The Taj Mahal Hotel was one of the main targets of the December 2008 attack, with dozens of people slaughtered in its lobby or in their rooms by two gunmen, part of a ten-man team that landed in Mumbai from a small boat.


Ms. Outalha gave an extraordinary account of the response of American officials at the embassy to her revelations: “I told them, he’s either a terrorist, or he’s working for you,” she told the Times. “Indirectly, they told me to get lost.” She continued, “I told them anything I could to get their attention. … It was as if I was shouting, ‘This guy was a terrorist! You have to do something.’ ”

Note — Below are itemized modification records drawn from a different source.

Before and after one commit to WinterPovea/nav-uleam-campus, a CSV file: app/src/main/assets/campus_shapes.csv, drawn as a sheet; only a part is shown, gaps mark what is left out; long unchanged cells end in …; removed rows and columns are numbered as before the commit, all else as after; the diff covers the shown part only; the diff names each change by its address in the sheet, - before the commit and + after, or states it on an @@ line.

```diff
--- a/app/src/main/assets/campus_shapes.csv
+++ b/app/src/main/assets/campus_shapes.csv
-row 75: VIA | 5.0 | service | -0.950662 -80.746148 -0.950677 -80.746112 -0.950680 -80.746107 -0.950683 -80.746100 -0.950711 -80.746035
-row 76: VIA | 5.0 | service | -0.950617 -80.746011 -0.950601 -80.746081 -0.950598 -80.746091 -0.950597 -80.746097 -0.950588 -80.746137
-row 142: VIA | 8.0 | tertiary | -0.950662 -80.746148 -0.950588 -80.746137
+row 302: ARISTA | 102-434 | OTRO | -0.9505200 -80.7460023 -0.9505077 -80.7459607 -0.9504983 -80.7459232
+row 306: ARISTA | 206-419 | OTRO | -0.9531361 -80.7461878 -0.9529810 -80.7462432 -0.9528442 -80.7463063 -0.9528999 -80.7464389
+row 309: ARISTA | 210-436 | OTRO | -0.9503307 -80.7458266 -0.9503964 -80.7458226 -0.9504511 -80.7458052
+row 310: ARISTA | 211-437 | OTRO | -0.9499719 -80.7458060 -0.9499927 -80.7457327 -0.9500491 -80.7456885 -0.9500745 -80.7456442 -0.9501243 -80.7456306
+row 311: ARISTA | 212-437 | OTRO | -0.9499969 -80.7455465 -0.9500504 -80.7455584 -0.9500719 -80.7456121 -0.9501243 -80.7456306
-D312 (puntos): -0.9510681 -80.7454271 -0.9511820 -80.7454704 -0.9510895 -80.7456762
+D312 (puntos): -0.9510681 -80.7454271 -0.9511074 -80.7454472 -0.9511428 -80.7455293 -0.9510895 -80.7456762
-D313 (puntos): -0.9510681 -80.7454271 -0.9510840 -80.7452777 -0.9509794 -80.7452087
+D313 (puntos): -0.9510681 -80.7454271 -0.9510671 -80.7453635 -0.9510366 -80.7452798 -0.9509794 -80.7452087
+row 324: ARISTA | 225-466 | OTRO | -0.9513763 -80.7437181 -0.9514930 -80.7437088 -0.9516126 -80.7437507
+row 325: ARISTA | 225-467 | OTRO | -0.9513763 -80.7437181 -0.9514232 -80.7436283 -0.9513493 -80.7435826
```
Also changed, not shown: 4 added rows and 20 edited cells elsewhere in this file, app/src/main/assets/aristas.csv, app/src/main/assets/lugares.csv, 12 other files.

For the New York Times, of course, this account of deliberate stonewalling by the US government represents at most “another communications breakdown in the fight against terrorism.” The US “newspaper of record” cannot say what is: as with 9/11, the evidence suggests not just incompetence or poor organization, but direct complicity between the US government and the perpetrators of a major terrorist attack.

The Indian government, which was given access to Headley after his arrest in 2009, is apparently not satisfied with the claims that the American embassy in Islamabad failed to respond because it was overwhelmed with tips about terrorists, most of them bogus. Indian newspapers report that the issue will be raised in talks with US officials during President Obama’s visit to New Delhi next month.